RECORDS FOR THE EXERCISE >>
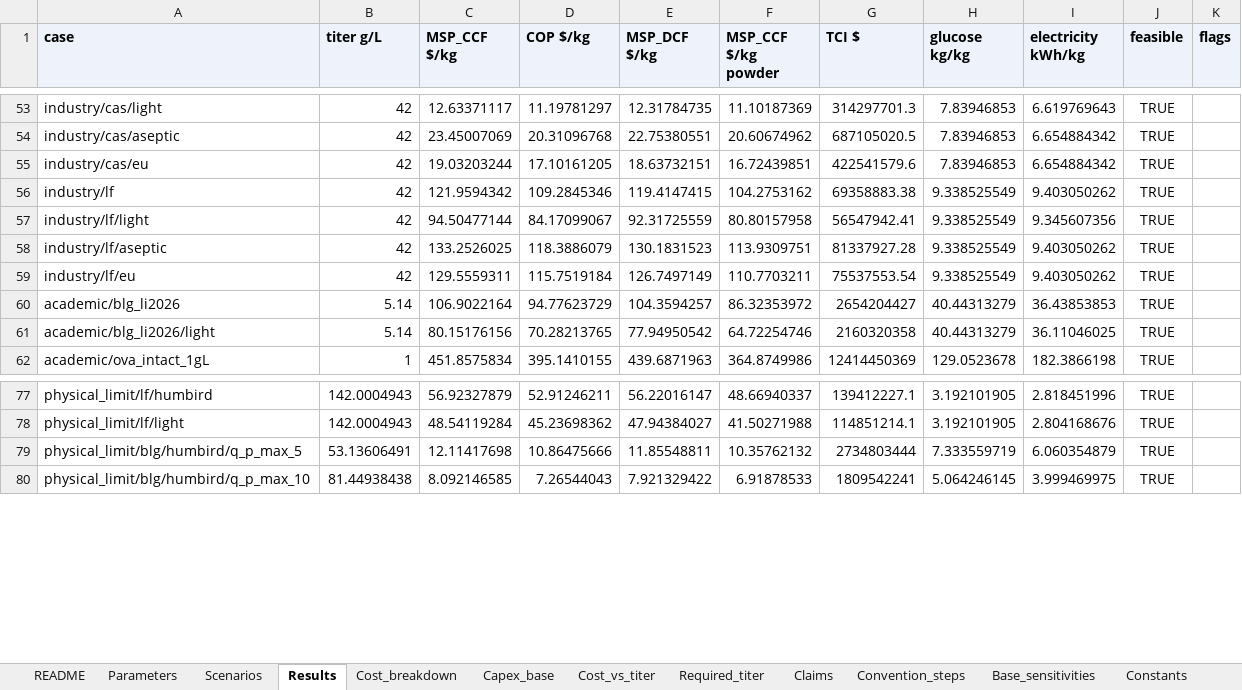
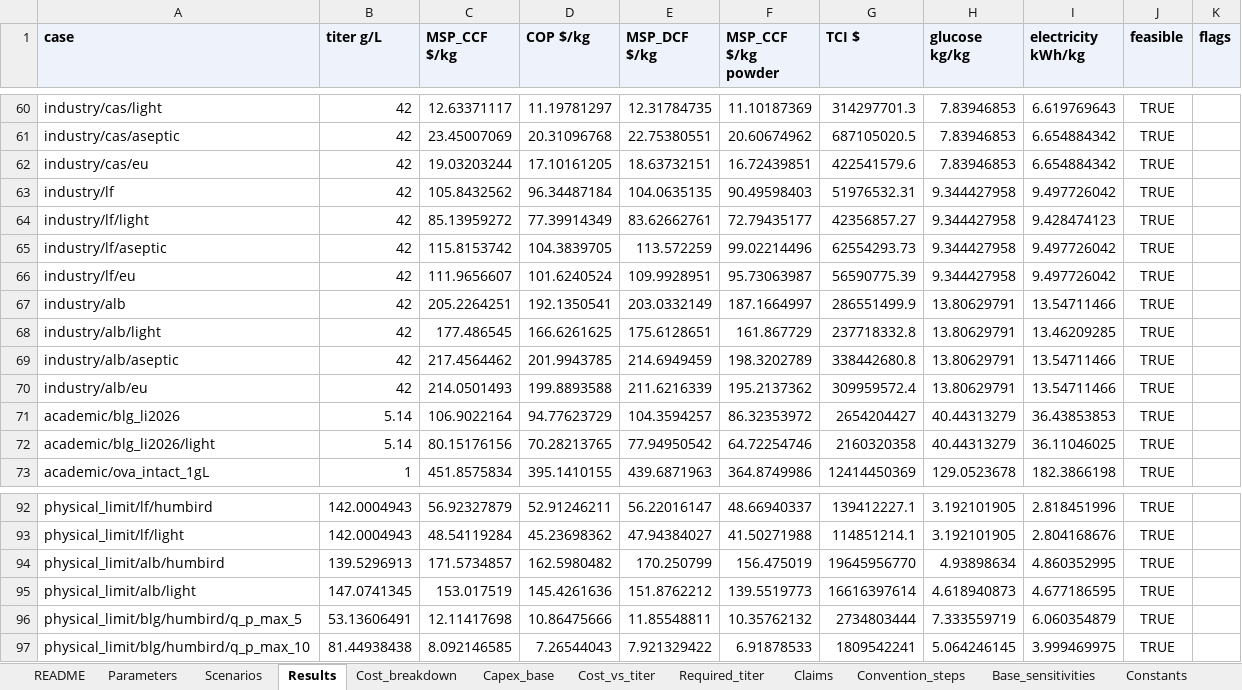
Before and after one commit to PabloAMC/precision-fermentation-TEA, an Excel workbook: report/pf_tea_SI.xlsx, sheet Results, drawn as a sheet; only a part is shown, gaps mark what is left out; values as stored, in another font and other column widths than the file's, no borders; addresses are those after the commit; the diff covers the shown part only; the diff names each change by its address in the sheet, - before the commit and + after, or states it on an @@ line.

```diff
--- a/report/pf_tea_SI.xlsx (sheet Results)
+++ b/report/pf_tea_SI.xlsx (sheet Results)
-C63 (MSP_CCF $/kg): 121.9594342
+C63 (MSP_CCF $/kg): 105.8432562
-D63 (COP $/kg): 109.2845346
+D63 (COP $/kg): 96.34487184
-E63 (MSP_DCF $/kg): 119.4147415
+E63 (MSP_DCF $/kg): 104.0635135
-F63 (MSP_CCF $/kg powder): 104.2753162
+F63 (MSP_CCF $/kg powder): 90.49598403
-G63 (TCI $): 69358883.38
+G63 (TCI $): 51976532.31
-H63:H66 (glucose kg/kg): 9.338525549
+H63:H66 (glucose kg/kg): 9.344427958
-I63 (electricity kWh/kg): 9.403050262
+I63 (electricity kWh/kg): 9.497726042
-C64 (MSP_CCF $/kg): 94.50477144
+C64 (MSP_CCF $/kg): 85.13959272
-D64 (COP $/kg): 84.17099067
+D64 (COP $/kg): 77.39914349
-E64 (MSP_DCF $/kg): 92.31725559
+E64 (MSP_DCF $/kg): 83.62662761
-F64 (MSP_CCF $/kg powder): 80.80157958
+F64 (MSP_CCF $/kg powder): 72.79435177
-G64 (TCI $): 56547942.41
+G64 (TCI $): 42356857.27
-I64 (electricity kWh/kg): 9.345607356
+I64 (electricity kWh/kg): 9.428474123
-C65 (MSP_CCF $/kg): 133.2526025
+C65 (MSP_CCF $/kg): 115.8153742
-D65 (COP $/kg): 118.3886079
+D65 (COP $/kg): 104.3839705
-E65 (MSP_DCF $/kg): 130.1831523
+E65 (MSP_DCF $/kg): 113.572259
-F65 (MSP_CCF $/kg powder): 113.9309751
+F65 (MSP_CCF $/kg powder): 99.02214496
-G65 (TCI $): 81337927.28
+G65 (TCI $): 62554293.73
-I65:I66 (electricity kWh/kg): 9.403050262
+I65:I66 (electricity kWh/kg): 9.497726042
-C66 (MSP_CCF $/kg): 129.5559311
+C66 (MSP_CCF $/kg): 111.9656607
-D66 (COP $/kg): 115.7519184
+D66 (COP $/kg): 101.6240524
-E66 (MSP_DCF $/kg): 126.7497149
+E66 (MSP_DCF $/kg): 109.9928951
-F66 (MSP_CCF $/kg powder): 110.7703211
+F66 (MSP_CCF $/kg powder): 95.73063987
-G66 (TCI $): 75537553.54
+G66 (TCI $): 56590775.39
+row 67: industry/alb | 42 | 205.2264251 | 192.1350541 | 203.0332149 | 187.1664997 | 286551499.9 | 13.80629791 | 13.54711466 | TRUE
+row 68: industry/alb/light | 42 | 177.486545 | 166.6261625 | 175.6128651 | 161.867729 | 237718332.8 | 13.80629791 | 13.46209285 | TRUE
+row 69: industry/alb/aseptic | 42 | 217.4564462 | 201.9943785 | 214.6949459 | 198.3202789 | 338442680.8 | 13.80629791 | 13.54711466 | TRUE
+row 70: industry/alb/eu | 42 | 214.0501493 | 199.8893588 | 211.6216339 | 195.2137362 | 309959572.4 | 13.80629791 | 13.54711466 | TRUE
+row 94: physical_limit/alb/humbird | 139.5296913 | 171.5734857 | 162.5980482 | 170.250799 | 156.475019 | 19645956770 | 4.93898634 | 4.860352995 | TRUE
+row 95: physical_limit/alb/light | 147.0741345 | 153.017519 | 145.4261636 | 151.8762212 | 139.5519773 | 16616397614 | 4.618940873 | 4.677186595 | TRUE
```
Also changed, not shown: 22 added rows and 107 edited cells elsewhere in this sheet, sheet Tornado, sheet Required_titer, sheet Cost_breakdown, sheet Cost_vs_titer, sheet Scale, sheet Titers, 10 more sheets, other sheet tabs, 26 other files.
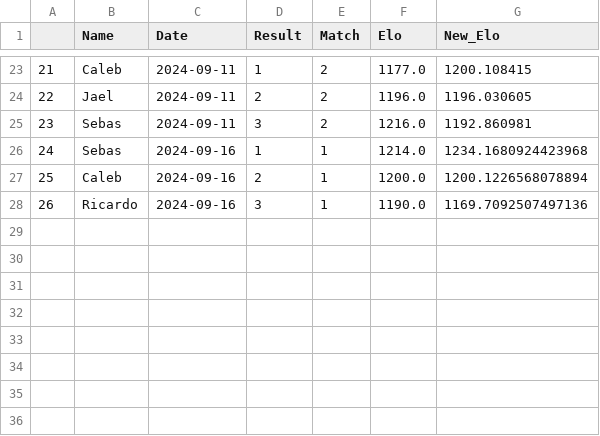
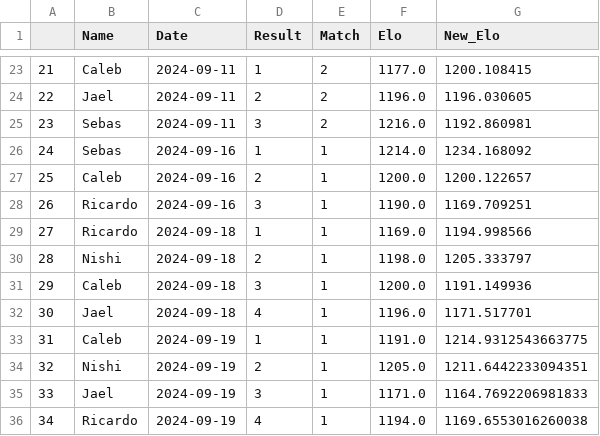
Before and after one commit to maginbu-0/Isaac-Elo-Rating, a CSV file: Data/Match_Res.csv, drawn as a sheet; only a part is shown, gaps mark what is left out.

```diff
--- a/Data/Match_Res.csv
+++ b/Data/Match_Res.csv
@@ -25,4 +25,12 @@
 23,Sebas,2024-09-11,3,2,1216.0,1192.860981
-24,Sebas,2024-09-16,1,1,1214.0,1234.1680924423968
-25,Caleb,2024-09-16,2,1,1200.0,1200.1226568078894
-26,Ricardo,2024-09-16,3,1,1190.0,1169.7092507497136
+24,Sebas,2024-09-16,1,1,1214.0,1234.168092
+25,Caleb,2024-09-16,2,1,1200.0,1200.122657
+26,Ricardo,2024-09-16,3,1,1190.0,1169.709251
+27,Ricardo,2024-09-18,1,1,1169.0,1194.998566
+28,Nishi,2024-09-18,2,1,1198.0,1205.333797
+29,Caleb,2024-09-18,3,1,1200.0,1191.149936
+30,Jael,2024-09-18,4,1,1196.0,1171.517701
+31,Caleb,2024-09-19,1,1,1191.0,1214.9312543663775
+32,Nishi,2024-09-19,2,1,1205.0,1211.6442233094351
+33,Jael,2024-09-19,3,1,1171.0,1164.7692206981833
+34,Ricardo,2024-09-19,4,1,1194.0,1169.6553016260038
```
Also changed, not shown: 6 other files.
--
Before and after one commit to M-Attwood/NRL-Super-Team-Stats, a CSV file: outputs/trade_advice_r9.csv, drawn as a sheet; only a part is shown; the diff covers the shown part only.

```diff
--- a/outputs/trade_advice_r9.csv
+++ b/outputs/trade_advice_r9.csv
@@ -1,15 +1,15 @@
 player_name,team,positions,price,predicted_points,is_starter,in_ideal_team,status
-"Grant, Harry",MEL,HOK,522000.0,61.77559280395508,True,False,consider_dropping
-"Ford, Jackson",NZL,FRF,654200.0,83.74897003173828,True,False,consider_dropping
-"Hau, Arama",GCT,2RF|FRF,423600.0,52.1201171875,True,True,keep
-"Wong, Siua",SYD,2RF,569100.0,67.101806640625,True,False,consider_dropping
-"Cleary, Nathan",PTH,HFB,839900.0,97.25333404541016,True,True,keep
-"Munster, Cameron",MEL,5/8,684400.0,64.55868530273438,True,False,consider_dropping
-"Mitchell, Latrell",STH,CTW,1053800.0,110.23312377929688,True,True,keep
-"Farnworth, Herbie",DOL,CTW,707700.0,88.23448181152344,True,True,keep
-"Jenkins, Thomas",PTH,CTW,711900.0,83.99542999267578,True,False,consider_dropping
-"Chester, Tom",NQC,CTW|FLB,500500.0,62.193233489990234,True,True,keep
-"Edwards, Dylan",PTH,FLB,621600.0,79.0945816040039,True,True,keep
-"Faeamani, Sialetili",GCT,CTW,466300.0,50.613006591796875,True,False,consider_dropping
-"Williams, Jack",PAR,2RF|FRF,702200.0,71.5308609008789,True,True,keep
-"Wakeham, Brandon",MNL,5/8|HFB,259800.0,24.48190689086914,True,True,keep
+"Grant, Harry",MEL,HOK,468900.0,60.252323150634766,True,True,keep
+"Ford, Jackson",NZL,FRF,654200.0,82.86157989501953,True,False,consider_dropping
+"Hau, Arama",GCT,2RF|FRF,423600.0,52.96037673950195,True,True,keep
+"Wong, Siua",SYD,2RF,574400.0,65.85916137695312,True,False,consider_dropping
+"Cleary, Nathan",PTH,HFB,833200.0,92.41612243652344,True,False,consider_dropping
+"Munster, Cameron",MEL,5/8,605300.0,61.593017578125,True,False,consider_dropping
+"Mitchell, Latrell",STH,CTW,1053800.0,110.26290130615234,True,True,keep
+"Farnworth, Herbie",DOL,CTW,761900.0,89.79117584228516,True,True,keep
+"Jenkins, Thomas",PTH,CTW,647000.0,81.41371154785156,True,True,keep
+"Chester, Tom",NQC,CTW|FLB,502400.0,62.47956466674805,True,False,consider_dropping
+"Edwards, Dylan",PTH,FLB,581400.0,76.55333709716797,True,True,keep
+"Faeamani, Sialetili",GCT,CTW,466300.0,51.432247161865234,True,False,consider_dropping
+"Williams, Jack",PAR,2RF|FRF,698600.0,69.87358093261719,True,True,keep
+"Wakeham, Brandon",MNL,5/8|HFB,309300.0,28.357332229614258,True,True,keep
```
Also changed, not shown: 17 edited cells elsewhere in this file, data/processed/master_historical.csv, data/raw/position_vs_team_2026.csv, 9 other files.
--
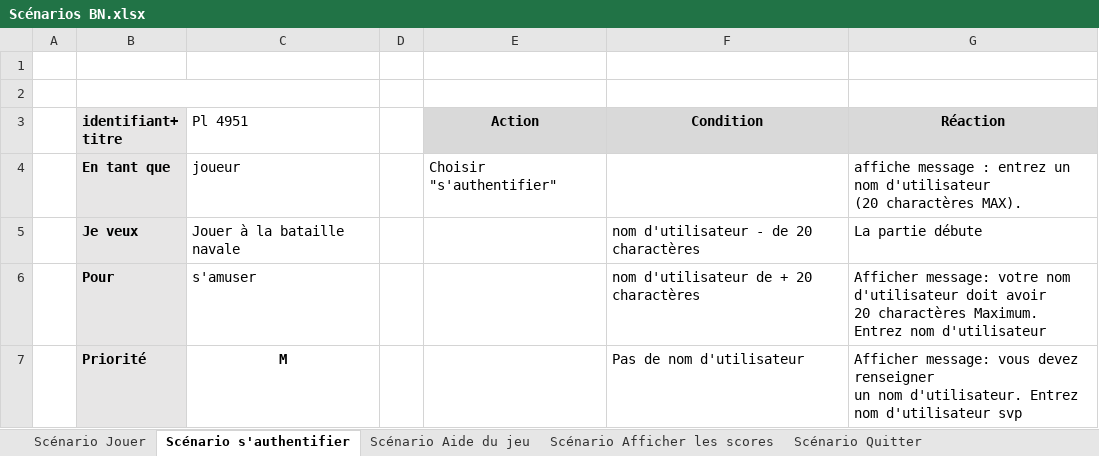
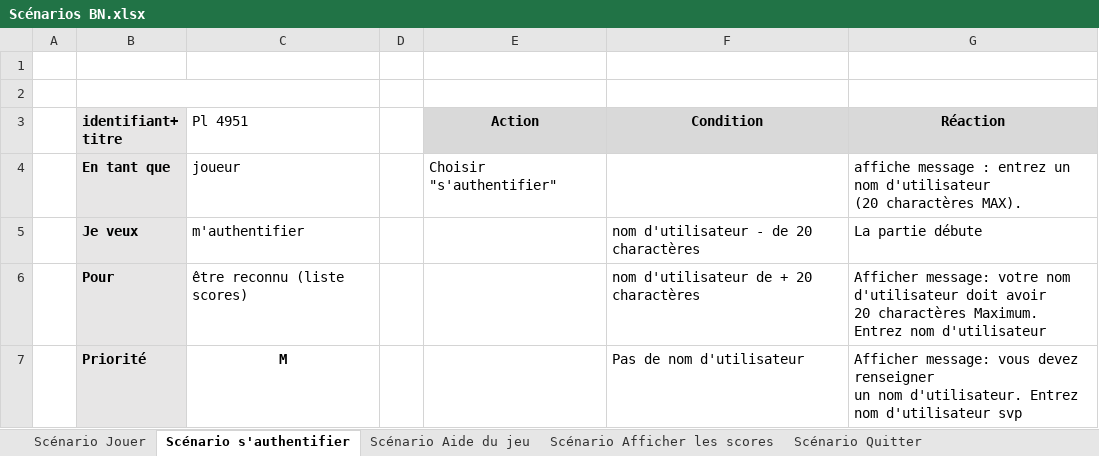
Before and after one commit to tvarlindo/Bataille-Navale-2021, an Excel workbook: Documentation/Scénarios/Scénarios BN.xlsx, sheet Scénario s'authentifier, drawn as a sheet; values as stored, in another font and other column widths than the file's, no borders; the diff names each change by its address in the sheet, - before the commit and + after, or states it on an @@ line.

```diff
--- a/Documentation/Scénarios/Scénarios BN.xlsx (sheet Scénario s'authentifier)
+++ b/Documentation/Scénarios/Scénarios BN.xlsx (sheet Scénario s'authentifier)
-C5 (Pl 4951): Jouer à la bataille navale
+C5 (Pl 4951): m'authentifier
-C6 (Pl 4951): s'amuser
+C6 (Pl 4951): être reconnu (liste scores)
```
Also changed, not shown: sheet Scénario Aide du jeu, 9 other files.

PROBLEM DETAILS >> Show every line in the entries where the string "changed" occurs.

EXERCISE ANSWER >>
Also changed, not shown: 22 added rows and 107 edited cells elsewhere in this sheet, sheet Tornado, sheet Required_titer, sheet Cost_breakdown, sheet Cost_vs_titer, sheet Scale, sheet Titers, 10 more sheets, other sheet tabs, 26 other files.
Also changed, not shown: 6 other files.
Also changed, not shown: 17 edited cells elsewhere in this file, data/processed/master_historical.csv, data/raw/position_vs_team_2026.csv, 9 other files.
Also changed, not shown: sheet Scénario Aide du jeu, 9 other files.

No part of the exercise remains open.